If homelessness had arisen from an act or omission by a member of the applicant's household, for example the household is homeless due to a landlord evicting the household because of rent arrears, then the local authority may enquire as to whether the homelessness is intentional, and if the applicant had acquiesced in it.

Applications made before 3 April 2018

The current Homelessness Code of Guidance was introduced on 3 April 2018 and the references here are to this Code. For applications made before this date, the recommendations of the 2006 Code of Guidance should apply.

Last updated: 17 March 2021

Footnotes

  • [1]

    art. 3 Homelessness (Priority Need for Accommodation) (England) Order 2002 SI 2002/2051.

  • [2]

    R (on the application of G) v Southwark LBC [2009] UKHL 26; para 1.2 Provision of accommodation for 16 and 17 year old young people who may be homeless and/or require accommodation, MHCLG/DfE, April 2018.

  • [3]

    s.23A Children Act 1989, as inserted by s.2(4) of Children (Leaving Care) Act 2000; paras 8.20 and 8.21 Homelessness Code of Guidance, MHCLG, Feb 2018.

  • [4]

    reg 3 Care Leavers (England) Regulations 2010; paras 8.20 and 8.21 Homelessness Code of Guidance, MHCLG, Feb 2018.

  • [5]

    s.24 Children Act 1989.

  • [6]

    s.23B(8) Children Act 1989 as amended by s.2 Children (Leaving Care) Act 2000.

  • [7]

    s.20(1) and (3) Children Act 1989; R (on the application of G) v Southwark LBC [2009] UKHL 26.

  • [8]

    s.17(10) Children Act 1989.

  • [9]

    R (on the application of G) v Southwark LBC [2009] UKHL 26.

  • [10]

    paras 3.14 - 3.30, and Annex: Factors to be considered by children's services when assessing 16-17 years olds who may be children in need,  Provision of accommodation for 16 and 17 year old young people who may be homeless and/or require accommodation, MHCLG/DfE, April 2018; Working Together to Safeguard Children, DfE, 2015.
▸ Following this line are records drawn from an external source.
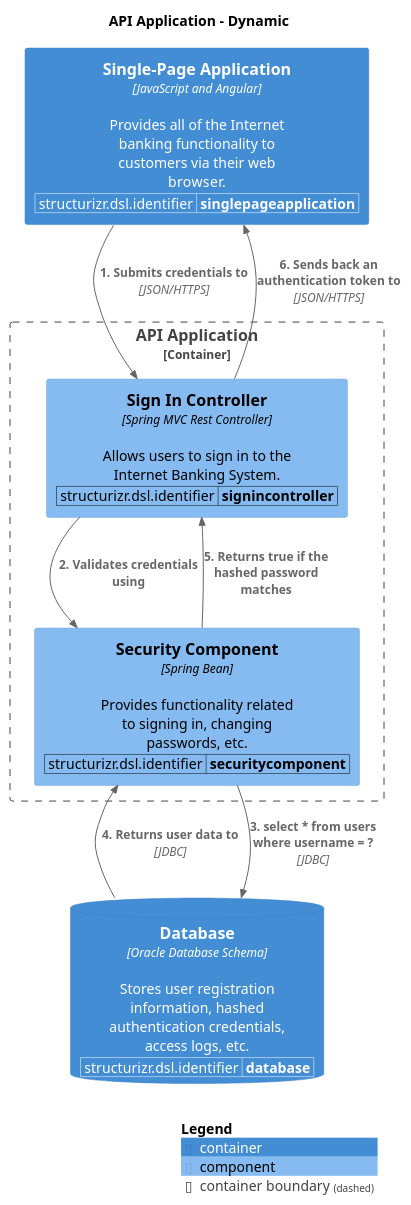
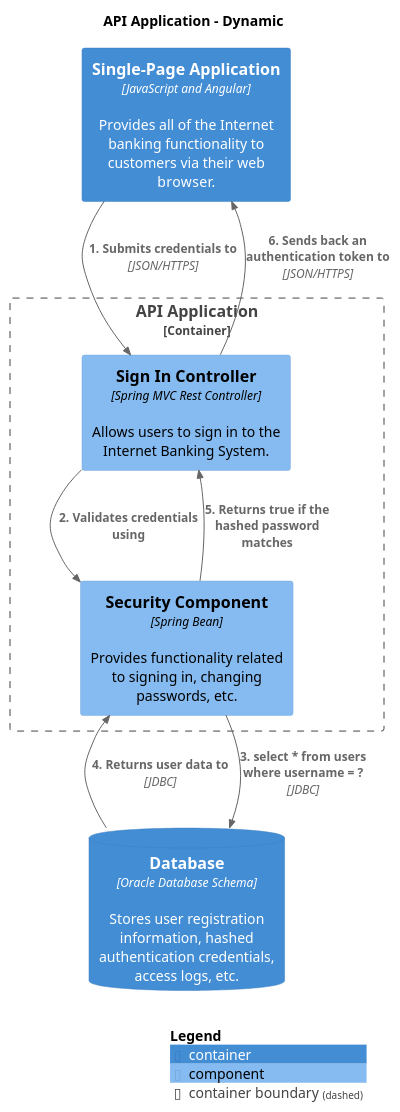
The diagram in main/puml/SignIn.puml (avisi-cloud/structurizr-site-generatr), drawn with PlantUML before and after one commit. The commit also changed 76 other files, not shown here.

```diff
--- a/main/puml/SignIn.puml
+++ b/main/puml/SignIn.puml
@@ -1,36 +1,28 @@
 @startuml
 set separator none
 title API Application - Dynamic
 
 top to bottom direction
 
 !include https://raw.githubusercontent.com/plantuml-stdlib/C4-PlantUML/master/C4.puml
 !include https://raw.githubusercontent.com/plantuml-stdlib/C4-PlantUML/master/C4_Context.puml
 !include https://raw.githubusercontent.com/plantuml-stdlib/C4-PlantUML/master/C4_Container.puml
 !include https://raw.githubusercontent.com/plantuml-stdlib/C4-PlantUML/master/C4_Component.puml
 
 Container_Boundary("InternetBankingSystem.APIApplication_boundary", "API Application", $tags="") {
-  WithoutPropertyHeader()
-  AddProperty("structurizr.dsl.identifier","signincontroller")
   Component(InternetBankingSystem.APIApplication.SignInController, "Sign In Controller", "Spring MVC Rest Controller", "Allows users to sign in to the Internet Banking System.", $tags="")
-  WithoutPropertyHeader()
-  AddProperty("structurizr.dsl.identifier","securitycomponent")
   Component(InternetBankingSystem.APIApplication.SecurityComponent, "Security Component", "Spring Bean", "Provides functionality related to signing in, changing passwords, etc.", $tags="")
 }
 
-WithoutPropertyHeader()
-AddProperty("structurizr.dsl.identifier","database")
 ContainerDb(InternetBankingSystem.Database, "Database", "Oracle Database Schema", "Stores user registration information, hashed authentication credentials, access logs, etc.", $tags="")
-WithoutPropertyHeader()
-AddProperty("structurizr.dsl.identifier","singlepageapplication")
 Container(InternetBankingSystem.SinglePageApplication, "Single-Page Application", "JavaScript and Angular", "Provides all of the Internet banking functionality to customers via their web browser.", $tags="")
 
 Rel_D(InternetBankingSystem.SinglePageApplication, InternetBankingSystem.APIApplication.SignInController, "1. Submits credentials to", "JSON/HTTPS", $tags="")
 Rel_D(InternetBankingSystem.APIApplication.SignInController, InternetBankingSystem.APIApplication.SecurityComponent, "2. Validates credentials using", $tags="")
 Rel_D(InternetBankingSystem.APIApplication.SecurityComponent, InternetBankingSystem.Database, "3. select * from users where username = ?", "JDBC", $tags="")
 Rel_D(InternetBankingSystem.Database, InternetBankingSystem.APIApplication.SecurityComponent, "4. Returns user data to", "JDBC", $tags="")
 Rel_D(InternetBankingSystem.APIApplication.SecurityComponent, InternetBankingSystem.APIApplication.SignInController, "5. Returns true if the hashed password matches", $tags="")
 Rel_D(InternetBankingSystem.APIApplication.SignInController, InternetBankingSystem.SinglePageApplication, "6. Sends back an authentication token to", "JSON/HTTPS", $tags="")
 
 SHOW_LEGEND(true)
 @enduml
```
  • [11]

    R (on the application of M) v Hammersmith and Fulham LBC [2008] UKHL 14; R (on the application of TG) v Lambeth LBC and Shelter (Intervener) [2011] EWCA Civ 526.
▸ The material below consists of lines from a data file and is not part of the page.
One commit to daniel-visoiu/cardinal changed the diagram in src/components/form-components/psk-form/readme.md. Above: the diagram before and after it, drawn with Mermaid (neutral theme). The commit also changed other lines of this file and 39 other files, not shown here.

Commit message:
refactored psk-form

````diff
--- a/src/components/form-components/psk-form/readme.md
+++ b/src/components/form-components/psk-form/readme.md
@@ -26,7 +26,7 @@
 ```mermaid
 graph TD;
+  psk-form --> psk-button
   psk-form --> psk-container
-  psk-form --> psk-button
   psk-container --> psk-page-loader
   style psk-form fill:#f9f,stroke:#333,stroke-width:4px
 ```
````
  • [12]

    R (on the application of M) v Hammersmith and Fulham LBC [2008] UKHL 14.

  • [13]

    para 3.4 Provision of accommodation for 16 and 17 year old young people who may be homeless and/or require accommodation, MHCLG/DfE, April 2018.

  • [14]

    s.188(1) Housing Act 1996; R (on the application of M) v Hammersmith and Fulham LBC [2008] UKHL 14; para 4.2 Provision of accommodation for 16 and 17 year old young people who may be homeless and/or require accommodation, MHCLG/DfE, April 2018.

  • [15]

    para 4.4 Provision of accommodation for 16 and 17 year old young people who may be homeless and/or require accommodation, MHCLG/DfE, April 2018.

  • [16]

    s.184(3) Housing Act 1996.

  • [17]

    paras 6.6 to 6.11 Provision of accommodation for 16 and 17 year old young people who may be homeless and/or require accommodation, MHCLG/DfE, April 2018; see also R (on the application of TG) v Lambeth LBC and Shelter (Intervener) [2011] EWCA Civ 526 (obiter); para 8.23 Homelessness Code of Guidance, MHCLG, Feb 2018.

  • [18]

    Robinson v Hammersmith and Fulham LBC [2006] EWCA Civ 1122, Admin.

  • [19]

    para 2.3 Provision of accommodation for 16 and 17 year old young people who may be homeless and/or require accommodation, MHCLG/DfE, April 2018.

  • [20]

    para 6.15 Homelessness Code of Guidance, MHCLG, Feb 2018; see also paras 8.40 and 21.32 Homelessness Code of Guidance, MHCLG, Feb 2018.

  • [21]

    paras 9.28 and 9.29 Homelessness Code of Guidance, MHCLG, Feb 2018.

  • [22]

    para 9.28 Homelessness Code of Guidance, MHCLG, Feb 2018.

  • [23]

    s.176 Housing Act 1996; R (Ogbeni) v Tower Hamlets LBC [2008] EWHC All ER (D) 67 (Aug), Legal Action, October 2008.